** INSTRUCTIONS FOR THE TASK **
The answer must be every line below that holds the word "tablet".

** LISTED ENTRIES **
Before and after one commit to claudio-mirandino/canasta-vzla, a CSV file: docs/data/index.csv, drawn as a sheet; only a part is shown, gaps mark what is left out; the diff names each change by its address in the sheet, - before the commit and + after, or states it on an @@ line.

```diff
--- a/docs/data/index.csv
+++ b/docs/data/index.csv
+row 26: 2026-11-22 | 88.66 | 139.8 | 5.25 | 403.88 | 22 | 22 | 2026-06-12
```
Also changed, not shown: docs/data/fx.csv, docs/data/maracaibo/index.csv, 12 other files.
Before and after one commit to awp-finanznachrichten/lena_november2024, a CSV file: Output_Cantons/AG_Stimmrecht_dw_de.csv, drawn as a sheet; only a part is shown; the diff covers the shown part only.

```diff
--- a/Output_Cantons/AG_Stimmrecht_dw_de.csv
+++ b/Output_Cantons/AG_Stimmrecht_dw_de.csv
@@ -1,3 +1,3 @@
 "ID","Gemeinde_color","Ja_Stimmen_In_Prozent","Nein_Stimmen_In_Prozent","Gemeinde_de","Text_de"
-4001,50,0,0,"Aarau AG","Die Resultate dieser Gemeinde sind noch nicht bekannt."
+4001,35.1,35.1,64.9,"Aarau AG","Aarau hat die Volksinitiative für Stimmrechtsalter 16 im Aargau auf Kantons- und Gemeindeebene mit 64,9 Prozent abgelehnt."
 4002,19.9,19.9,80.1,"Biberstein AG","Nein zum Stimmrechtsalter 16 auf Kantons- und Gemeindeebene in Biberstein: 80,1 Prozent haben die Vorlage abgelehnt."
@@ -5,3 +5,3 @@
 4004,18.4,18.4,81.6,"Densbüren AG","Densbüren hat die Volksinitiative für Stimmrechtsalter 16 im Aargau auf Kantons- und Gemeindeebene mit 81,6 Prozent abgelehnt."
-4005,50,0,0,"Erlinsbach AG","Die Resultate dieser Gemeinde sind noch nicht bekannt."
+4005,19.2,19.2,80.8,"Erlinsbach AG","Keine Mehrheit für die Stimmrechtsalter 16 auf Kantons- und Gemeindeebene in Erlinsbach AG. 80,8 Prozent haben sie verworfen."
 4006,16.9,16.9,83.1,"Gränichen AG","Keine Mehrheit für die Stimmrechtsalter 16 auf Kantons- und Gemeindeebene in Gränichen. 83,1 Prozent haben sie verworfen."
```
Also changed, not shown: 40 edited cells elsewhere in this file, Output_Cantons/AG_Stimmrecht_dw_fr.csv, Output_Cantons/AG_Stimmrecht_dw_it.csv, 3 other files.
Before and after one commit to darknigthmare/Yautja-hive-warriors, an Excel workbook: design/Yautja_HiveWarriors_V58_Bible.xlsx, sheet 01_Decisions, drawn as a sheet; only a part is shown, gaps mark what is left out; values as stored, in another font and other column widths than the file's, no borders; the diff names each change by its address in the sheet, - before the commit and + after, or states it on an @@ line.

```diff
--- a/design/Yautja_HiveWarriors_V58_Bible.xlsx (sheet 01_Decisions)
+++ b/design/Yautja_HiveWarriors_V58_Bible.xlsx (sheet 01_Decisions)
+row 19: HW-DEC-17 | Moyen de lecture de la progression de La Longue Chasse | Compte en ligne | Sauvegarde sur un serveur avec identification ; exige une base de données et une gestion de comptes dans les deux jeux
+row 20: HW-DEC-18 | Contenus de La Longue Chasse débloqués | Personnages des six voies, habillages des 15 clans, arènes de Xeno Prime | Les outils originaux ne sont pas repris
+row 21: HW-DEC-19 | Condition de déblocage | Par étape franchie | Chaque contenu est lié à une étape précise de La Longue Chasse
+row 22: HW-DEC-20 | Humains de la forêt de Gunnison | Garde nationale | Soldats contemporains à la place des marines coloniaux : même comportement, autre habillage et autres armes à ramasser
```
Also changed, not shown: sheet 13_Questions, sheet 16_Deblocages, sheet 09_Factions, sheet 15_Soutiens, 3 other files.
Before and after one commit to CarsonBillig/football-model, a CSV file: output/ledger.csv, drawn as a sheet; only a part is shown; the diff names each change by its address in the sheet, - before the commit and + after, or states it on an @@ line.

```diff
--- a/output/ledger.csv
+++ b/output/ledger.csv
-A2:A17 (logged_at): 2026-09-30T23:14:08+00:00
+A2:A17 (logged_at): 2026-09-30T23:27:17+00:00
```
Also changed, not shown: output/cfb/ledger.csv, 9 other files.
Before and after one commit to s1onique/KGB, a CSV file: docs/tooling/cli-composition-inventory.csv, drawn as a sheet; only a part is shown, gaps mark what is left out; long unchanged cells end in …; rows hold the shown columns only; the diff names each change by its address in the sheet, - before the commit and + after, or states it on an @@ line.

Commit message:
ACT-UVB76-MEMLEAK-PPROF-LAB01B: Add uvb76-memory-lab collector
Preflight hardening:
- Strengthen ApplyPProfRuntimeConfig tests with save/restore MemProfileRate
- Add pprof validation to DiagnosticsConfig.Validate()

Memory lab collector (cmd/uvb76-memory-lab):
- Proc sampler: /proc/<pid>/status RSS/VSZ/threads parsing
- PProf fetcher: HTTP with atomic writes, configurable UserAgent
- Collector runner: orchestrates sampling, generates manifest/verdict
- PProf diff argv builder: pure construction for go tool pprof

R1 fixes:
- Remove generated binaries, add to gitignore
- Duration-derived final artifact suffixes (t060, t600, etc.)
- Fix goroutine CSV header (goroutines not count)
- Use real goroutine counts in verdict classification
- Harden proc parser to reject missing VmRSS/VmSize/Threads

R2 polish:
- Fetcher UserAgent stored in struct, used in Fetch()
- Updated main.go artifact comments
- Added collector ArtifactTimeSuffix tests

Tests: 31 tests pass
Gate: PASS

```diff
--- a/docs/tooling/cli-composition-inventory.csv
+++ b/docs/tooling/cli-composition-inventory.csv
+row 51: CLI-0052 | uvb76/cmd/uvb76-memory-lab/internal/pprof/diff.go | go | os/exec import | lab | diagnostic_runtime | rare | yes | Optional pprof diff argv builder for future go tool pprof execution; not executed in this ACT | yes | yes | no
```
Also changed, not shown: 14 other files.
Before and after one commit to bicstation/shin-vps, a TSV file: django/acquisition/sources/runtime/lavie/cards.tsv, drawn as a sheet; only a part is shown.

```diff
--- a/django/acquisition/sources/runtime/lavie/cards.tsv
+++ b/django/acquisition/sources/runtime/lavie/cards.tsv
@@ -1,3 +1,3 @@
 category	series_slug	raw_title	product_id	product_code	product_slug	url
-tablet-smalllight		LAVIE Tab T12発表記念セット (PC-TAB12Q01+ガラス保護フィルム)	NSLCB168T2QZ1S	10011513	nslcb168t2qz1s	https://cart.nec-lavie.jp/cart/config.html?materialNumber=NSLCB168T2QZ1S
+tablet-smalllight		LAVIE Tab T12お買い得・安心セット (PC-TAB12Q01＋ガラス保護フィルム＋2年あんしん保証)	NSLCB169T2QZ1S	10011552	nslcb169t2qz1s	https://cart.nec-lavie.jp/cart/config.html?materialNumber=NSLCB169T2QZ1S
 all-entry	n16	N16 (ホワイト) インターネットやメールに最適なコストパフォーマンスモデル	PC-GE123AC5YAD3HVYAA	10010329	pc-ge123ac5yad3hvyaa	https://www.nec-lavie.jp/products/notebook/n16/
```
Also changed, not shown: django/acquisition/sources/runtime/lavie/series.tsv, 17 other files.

** SOLUTION FOR THIS EXERCISE **
-tablet-smalllight		LAVIE Tab T12発表記念セット (PC-TAB12Q01+ガラス保護フィルム)	NSLCB168T2QZ1S	10011513	nslcb168t2qz1s	https://cart.nec-lavie.jp/cart/config.html?materialNumber=NSLCB168T2QZ1S
+tablet-smalllight		LAVIE Tab T12お買い得・安心セット (PC-TAB12Q01＋ガラス保護フィルム＋2年あんしん保証)	NSLCB169T2QZ1S	10011552	nslcb169t2qz1s	https://cart.nec-lavie.jp/cart/config.html?materialNumber=NSLCB169T2QZ1S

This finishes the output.